There is a companion DVD for this book. Visuals are helpful when spinning.

This is not the be-all, end-all book of spindling, and frankly, if you are an experienced spindler, this will not really be a revelation to you. This is a good starting point for spindlers, or for spindlers looking for newer techniques such as the Russian spindling but you will need more as you advance. But if all you've done is spin wheel yarns, or if you've never spun, this is a great book. Along with a decent spindle you can pick up online or at sheep and wool shows, and a ball of roving or batt of wool fiber, you can learn a portable craft that provides relaxation and beautiful yarns.
26 of 29 people found the following review helpful
Useful, fun and beautifully done Dec 12 2009
By L. Downey - Published on
Format: Paperback Verified Purchase
As a spinner of a few years now, I still find there's always more to learn and try. This book covers a great deal of information both for the basics and well beyond. The exercises are very useful and there is emphasis on the fact that this is a craft that you may understand quickly but takes time and practice for your body to execute without thought.

The pictures are beautiful and the spindles varied. The layout flows easily.

In short, I've learned from it already and am looking forward to going through this more than once.
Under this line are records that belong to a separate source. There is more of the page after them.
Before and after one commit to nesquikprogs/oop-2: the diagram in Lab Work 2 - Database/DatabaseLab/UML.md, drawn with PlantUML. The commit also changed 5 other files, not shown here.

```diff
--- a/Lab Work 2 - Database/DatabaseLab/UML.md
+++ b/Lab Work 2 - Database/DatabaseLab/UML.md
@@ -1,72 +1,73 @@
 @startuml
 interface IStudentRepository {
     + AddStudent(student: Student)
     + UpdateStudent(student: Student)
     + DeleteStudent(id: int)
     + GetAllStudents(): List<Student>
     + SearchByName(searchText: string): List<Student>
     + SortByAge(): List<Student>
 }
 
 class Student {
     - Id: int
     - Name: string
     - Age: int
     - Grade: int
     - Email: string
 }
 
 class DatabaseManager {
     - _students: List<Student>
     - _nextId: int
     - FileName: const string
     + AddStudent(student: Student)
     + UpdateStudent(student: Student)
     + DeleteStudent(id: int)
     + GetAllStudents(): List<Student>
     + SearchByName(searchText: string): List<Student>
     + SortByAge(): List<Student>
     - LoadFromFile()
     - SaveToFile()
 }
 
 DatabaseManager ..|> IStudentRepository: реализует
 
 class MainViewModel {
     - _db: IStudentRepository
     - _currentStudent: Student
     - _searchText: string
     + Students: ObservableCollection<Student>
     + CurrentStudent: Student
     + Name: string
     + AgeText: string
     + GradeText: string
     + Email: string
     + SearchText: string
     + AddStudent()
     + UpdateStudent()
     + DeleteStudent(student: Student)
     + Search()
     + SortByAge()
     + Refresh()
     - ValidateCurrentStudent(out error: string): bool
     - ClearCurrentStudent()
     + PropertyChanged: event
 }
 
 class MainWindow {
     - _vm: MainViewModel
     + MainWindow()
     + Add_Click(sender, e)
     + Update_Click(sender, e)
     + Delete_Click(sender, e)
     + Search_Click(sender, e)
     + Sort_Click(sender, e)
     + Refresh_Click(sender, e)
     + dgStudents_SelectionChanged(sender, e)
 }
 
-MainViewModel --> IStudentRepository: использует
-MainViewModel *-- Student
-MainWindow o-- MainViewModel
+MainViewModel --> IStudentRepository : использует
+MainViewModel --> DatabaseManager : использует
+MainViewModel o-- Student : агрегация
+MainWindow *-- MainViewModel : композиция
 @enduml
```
As long as I'm open to learning something new from it, it's almost inevitable that each reading will refresh or inspire something new and different.